What you are asked to do:
Exactly as written, return the entries below, minus any pictures.

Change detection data
Segment Open

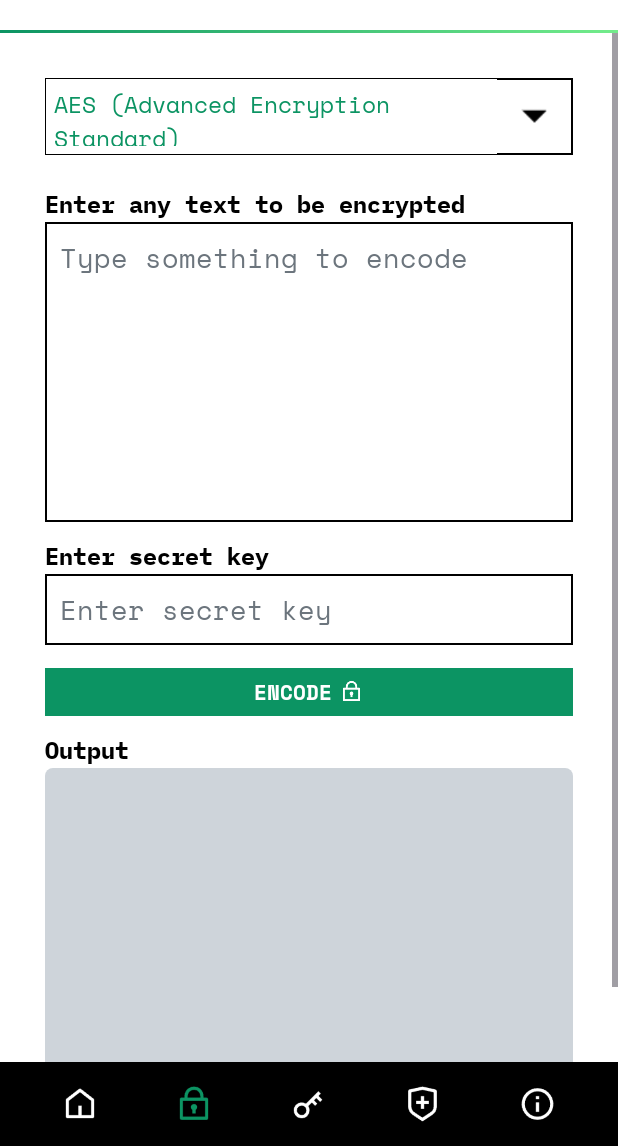
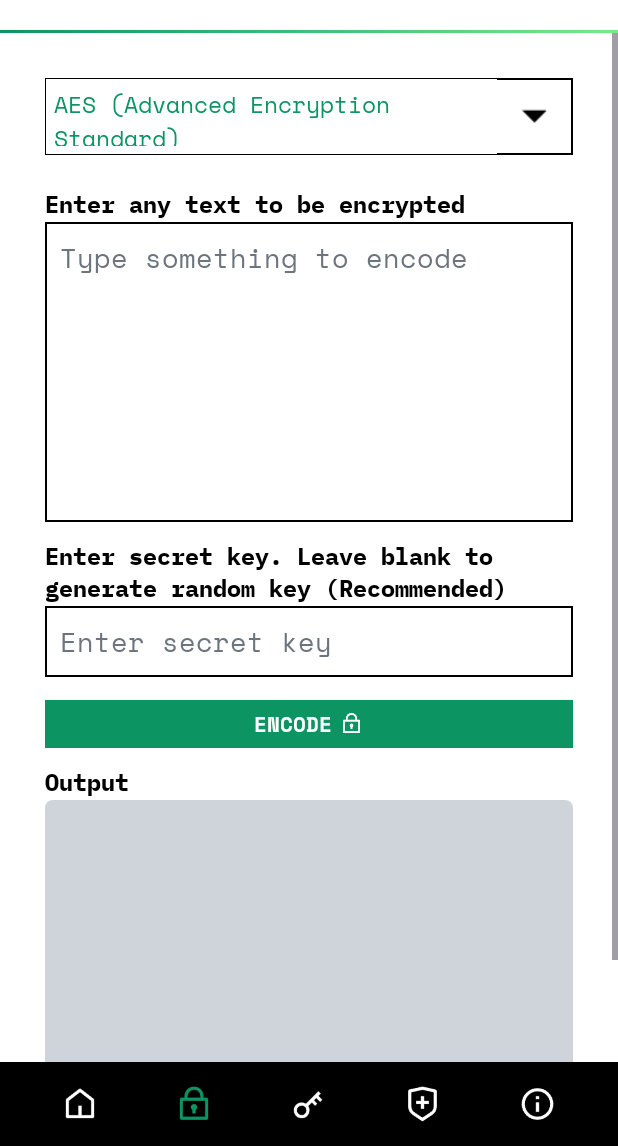
Before and after one commit to baejed/E-Mazing, an Android app: the EncryptActivity screen opened directly, with no data from a screen before it, on a phone screen of 412 x 824 dp, the part 90-1236 px from its top. Run offline under Robolectric (Android 15) with nearby library versions, the phone set to English and light mode, and no system bars.

Commit message:
Updated txtKey label
Added hint for random key generation

```diff
--- a/app/src/main/res/layout/activity_encrypt.xml
+++ b/app/src/main/res/layout/activity_encrypt.xml
@@ -102,7 +102,7 @@
                 <TextView
                     android:layout_width="match_parent"
                     android:layout_height="wrap_content"
-                    android:text="Enter secret key"
+                    android:text="Enter secret key. Leave blank to generate random key (Recommended)"
                     android:fontFamily="@font/ibm_plex_mono_bold"
                     android:textColor="@color/black"
                     android:textSize="16dp"
```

Segment Closed

Exercise solution:
Before and after one commit to baejed/E-Mazing, an Android app: the EncryptActivity screen opened directly, with no data from a screen before it, on a phone screen of 412 x 824 dp, the part 90-1236 px from its top. Run offline under Robolectric (Android 15) with nearby library versions, the phone set to English and light mode, and no system bars.

Commit message:
Updated txtKey label
Added hint for random key generation

```diff
--- a/app/src/main/res/layout/activity_encrypt.xml
+++ b/app/src/main/res/layout/activity_encrypt.xml
@@ -102,7 +102,7 @@
                 <TextView
                     android:layout_width="match_parent"
                     android:layout_height="wrap_content"
-                    android:text="Enter secret key"
+                    android:text="Enter secret key. Leave blank to generate random key (Recommended)"
                     android:fontFamily="@font/ibm_plex_mono_bold"
                     android:textColor="@color/black"
                     android:textSize="16dp"
```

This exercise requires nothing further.